## Task directions
These records must be written out again exactly.

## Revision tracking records
=== Section Start ===

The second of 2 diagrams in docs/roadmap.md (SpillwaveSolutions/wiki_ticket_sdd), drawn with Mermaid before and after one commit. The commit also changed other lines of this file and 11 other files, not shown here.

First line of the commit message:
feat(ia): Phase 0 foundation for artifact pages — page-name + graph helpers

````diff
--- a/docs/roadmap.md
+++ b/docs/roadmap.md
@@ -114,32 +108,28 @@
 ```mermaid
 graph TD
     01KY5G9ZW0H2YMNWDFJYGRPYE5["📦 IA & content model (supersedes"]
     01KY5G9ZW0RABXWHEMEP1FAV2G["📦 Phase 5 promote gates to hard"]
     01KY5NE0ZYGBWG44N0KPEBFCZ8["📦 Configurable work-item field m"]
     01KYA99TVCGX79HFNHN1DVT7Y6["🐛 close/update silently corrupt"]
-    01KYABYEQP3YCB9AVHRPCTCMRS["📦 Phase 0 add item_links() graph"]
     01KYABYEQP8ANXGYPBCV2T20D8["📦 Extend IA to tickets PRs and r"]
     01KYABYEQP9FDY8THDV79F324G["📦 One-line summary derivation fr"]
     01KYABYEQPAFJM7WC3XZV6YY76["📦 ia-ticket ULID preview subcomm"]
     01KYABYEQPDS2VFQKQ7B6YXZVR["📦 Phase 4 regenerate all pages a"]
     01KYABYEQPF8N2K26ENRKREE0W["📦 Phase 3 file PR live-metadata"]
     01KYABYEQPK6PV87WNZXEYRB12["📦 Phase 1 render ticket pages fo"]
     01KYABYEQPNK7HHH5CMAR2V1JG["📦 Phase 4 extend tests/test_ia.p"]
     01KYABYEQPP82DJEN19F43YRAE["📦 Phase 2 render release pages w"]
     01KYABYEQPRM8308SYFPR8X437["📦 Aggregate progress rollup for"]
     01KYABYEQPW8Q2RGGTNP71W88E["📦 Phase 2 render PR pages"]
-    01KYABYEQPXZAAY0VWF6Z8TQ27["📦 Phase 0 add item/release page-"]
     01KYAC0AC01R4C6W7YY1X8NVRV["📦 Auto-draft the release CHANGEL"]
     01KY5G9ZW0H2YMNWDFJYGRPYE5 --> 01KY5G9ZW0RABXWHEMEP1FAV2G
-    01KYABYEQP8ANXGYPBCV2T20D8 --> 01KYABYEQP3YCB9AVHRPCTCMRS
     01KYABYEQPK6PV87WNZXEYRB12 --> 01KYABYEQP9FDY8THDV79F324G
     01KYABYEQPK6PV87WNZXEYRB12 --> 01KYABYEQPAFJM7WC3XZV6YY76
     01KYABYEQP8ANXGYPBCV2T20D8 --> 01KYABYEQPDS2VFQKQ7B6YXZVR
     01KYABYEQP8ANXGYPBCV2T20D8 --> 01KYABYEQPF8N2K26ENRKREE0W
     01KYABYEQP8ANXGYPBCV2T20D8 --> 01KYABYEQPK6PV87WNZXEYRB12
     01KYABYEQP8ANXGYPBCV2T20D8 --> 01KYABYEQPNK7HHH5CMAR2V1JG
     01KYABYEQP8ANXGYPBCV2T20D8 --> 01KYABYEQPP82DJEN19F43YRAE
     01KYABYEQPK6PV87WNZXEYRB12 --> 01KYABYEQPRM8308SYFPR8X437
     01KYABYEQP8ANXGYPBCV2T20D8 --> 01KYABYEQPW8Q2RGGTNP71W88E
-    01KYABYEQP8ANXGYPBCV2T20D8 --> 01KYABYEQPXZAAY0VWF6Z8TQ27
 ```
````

=== Section End ===

## The completed task
The second of 2 diagrams in docs/roadmap.md (SpillwaveSolutions/wiki_ticket_sdd), drawn with Mermaid before and after one commit. The commit also changed other lines of this file and 11 other files, not shown here.

First line of the commit message:
feat(ia): Phase 0 foundation for artifact pages — page-name + graph helpers

````diff
--- a/docs/roadmap.md
+++ b/docs/roadmap.md
@@ -114,32 +108,28 @@
 ```mermaid
 graph TD
     01KY5G9ZW0H2YMNWDFJYGRPYE5["📦 IA & content model (supersedes"]
     01KY5G9ZW0RABXWHEMEP1FAV2G["📦 Phase 5 promote gates to hard"]
     01KY5NE0ZYGBWG44N0KPEBFCZ8["📦 Configurable work-item field m"]
     01KYA99TVCGX79HFNHN1DVT7Y6["🐛 close/update silently corrupt"]
-    01KYABYEQP3YCB9AVHRPCTCMRS["📦 Phase 0 add item_links() graph"]
     01KYABYEQP8ANXGYPBCV2T20D8["📦 Extend IA to tickets PRs and r"]
     01KYABYEQP9FDY8THDV79F324G["📦 One-line summary derivation fr"]
     01KYABYEQPAFJM7WC3XZV6YY76["📦 ia-ticket ULID preview subcomm"]
     01KYABYEQPDS2VFQKQ7B6YXZVR["📦 Phase 4 regenerate all pages a"]
     01KYABYEQPF8N2K26ENRKREE0W["📦 Phase 3 file PR live-metadata"]
     01KYABYEQPK6PV87WNZXEYRB12["📦 Phase 1 render ticket pages fo"]
     01KYABYEQPNK7HHH5CMAR2V1JG["📦 Phase 4 extend tests/test_ia.p"]
     01KYABYEQPP82DJEN19F43YRAE["📦 Phase 2 render release pages w"]
     01KYABYEQPRM8308SYFPR8X437["📦 Aggregate progress rollup for"]
     01KYABYEQPW8Q2RGGTNP71W88E["📦 Phase 2 render PR pages"]
-    01KYABYEQPXZAAY0VWF6Z8TQ27["📦 Phase 0 add item/release page-"]
     01KYAC0AC01R4C6W7YY1X8NVRV["📦 Auto-draft the release CHANGEL"]
     01KY5G9ZW0H2YMNWDFJYGRPYE5 --> 01KY5G9ZW0RABXWHEMEP1FAV2G
-    01KYABYEQP8ANXGYPBCV2T20D8 --> 01KYABYEQP3YCB9AVHRPCTCMRS
     01KYABYEQPK6PV87WNZXEYRB12 --> 01KYABYEQP9FDY8THDV79F324G
     01KYABYEQPK6PV87WNZXEYRB12 --> 01KYABYEQPAFJM7WC3XZV6YY76
     01KYABYEQP8ANXGYPBCV2T20D8 --> 01KYABYEQPDS2VFQKQ7B6YXZVR
     01KYABYEQP8ANXGYPBCV2T20D8 --> 01KYABYEQPF8N2K26ENRKREE0W
     01KYABYEQP8ANXGYPBCV2T20D8 --> 01KYABYEQPK6PV87WNZXEYRB12
     01KYABYEQP8ANXGYPBCV2T20D8 --> 01KYABYEQPNK7HHH5CMAR2V1JG
     01KYABYEQP8ANXGYPBCV2T20D8 --> 01KYABYEQPP82DJEN19F43YRAE
     01KYABYEQPK6PV87WNZXEYRB12 --> 01KYABYEQPRM8308SYFPR8X437
     01KYABYEQP8ANXGYPBCV2T20D8 --> 01KYABYEQPW8Q2RGGTNP71W88E
-    01KYABYEQP8ANXGYPBCV2T20D8 --> 01KYABYEQPXZAAY0VWF6Z8TQ27
 ```
````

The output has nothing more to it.